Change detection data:

● ● ● ● ●

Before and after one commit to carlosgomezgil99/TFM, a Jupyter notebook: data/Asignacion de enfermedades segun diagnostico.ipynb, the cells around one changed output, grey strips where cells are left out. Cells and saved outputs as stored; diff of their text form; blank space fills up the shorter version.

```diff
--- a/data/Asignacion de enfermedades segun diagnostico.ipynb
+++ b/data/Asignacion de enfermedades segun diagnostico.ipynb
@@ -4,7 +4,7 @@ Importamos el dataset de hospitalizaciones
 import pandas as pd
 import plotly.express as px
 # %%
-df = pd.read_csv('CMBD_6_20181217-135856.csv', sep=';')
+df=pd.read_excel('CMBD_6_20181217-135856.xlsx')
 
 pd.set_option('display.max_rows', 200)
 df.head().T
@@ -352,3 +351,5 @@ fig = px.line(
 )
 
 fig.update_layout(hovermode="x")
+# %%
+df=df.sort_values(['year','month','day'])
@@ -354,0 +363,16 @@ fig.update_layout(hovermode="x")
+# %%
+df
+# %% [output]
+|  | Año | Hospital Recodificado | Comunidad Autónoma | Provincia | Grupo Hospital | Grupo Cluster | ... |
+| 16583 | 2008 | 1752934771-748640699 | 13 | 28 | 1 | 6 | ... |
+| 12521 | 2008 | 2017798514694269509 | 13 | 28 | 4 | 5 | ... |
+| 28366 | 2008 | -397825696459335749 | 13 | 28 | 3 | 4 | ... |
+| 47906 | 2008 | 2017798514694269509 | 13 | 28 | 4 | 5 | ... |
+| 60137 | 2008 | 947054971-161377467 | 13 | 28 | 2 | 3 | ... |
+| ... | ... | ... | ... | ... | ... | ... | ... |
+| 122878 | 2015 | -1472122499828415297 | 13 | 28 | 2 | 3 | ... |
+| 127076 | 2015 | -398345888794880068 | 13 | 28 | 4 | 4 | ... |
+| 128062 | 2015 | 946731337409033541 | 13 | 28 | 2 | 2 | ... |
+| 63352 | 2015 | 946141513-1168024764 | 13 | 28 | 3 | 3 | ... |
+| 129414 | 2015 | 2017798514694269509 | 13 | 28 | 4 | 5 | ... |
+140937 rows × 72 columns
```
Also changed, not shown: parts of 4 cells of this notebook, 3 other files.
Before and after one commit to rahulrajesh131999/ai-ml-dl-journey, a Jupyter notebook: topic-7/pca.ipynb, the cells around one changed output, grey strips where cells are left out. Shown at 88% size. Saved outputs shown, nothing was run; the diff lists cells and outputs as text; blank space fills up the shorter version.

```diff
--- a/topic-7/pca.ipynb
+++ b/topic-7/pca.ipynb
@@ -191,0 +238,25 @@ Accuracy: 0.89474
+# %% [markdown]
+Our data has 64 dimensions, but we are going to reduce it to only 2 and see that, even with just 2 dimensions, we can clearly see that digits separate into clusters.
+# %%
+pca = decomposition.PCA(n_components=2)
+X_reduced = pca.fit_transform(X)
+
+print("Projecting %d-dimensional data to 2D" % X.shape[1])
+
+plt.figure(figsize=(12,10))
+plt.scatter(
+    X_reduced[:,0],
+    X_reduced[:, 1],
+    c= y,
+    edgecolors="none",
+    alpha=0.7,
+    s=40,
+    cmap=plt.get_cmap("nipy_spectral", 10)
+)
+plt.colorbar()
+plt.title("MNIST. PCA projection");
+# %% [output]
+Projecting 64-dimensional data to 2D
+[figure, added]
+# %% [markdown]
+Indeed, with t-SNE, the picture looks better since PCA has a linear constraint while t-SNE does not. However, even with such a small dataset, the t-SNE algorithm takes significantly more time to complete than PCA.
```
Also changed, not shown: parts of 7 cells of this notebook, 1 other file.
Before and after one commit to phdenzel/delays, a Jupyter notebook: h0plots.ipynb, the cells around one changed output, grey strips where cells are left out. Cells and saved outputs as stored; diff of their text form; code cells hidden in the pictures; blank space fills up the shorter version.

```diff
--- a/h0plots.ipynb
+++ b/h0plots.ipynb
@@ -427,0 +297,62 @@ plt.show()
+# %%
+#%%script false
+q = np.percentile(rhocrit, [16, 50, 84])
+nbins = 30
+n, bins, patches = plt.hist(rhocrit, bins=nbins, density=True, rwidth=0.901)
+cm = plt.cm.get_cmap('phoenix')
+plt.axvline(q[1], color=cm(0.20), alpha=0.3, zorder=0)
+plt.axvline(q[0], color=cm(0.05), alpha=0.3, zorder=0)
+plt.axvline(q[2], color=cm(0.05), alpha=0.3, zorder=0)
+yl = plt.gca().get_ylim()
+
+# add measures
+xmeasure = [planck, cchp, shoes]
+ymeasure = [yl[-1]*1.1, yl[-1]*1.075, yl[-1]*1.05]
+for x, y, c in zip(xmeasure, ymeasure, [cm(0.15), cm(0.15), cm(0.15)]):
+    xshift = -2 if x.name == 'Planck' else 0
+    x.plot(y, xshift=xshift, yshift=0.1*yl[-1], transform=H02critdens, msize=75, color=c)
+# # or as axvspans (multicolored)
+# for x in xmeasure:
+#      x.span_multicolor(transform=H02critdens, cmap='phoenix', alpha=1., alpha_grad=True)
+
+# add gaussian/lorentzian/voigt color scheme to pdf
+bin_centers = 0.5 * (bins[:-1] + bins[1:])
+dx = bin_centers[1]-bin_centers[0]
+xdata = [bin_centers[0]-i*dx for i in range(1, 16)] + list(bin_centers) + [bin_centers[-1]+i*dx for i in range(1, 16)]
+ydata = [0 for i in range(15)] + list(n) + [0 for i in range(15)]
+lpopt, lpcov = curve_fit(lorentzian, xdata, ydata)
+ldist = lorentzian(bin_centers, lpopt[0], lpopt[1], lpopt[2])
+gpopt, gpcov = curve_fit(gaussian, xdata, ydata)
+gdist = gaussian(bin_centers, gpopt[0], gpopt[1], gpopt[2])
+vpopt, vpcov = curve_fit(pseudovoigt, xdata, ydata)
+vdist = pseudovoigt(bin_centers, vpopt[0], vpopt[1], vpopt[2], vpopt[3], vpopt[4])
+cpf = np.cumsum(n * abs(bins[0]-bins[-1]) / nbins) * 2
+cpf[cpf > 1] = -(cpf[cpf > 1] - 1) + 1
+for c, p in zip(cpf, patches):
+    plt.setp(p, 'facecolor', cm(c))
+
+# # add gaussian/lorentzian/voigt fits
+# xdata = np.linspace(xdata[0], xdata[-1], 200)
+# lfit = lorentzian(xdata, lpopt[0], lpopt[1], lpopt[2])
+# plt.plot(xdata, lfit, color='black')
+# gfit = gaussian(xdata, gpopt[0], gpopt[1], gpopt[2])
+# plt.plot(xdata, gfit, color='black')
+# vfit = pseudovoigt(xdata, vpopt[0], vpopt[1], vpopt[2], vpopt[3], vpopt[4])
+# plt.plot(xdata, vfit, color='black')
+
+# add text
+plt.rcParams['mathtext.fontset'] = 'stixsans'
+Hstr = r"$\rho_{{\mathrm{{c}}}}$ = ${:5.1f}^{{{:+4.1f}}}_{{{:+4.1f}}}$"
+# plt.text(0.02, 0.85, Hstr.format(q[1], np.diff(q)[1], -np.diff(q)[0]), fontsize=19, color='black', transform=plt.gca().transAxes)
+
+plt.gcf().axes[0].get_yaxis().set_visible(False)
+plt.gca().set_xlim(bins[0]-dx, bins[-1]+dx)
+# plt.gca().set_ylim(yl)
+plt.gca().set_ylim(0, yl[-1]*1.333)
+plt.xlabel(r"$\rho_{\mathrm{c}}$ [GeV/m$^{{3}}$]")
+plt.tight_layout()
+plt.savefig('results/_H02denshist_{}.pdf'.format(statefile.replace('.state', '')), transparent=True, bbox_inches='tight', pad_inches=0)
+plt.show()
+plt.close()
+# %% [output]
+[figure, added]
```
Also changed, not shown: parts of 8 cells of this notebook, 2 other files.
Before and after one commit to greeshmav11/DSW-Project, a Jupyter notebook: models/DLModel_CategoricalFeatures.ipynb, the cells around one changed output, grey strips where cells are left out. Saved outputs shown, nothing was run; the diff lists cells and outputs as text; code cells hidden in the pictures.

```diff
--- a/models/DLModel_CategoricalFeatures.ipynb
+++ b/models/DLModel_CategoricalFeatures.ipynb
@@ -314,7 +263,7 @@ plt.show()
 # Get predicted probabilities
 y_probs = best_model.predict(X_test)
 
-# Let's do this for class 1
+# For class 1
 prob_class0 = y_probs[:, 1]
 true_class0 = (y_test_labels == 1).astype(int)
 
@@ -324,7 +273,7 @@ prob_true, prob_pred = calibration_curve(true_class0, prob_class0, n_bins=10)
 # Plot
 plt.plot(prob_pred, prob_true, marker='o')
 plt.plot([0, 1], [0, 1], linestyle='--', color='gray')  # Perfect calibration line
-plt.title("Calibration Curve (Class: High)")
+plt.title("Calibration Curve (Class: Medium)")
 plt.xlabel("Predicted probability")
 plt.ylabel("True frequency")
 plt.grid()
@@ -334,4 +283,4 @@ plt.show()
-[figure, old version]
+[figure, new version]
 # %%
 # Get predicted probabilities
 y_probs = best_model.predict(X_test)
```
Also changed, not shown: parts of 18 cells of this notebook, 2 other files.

● ● ● ● ●

## [Task goal]
From the records, copy out each line that includes the string "figure".

## [Output]
+plt.figure(figsize=(12,10))
+[figure, added]
+[figure, added]
-[figure, old version]
+[figure, new version]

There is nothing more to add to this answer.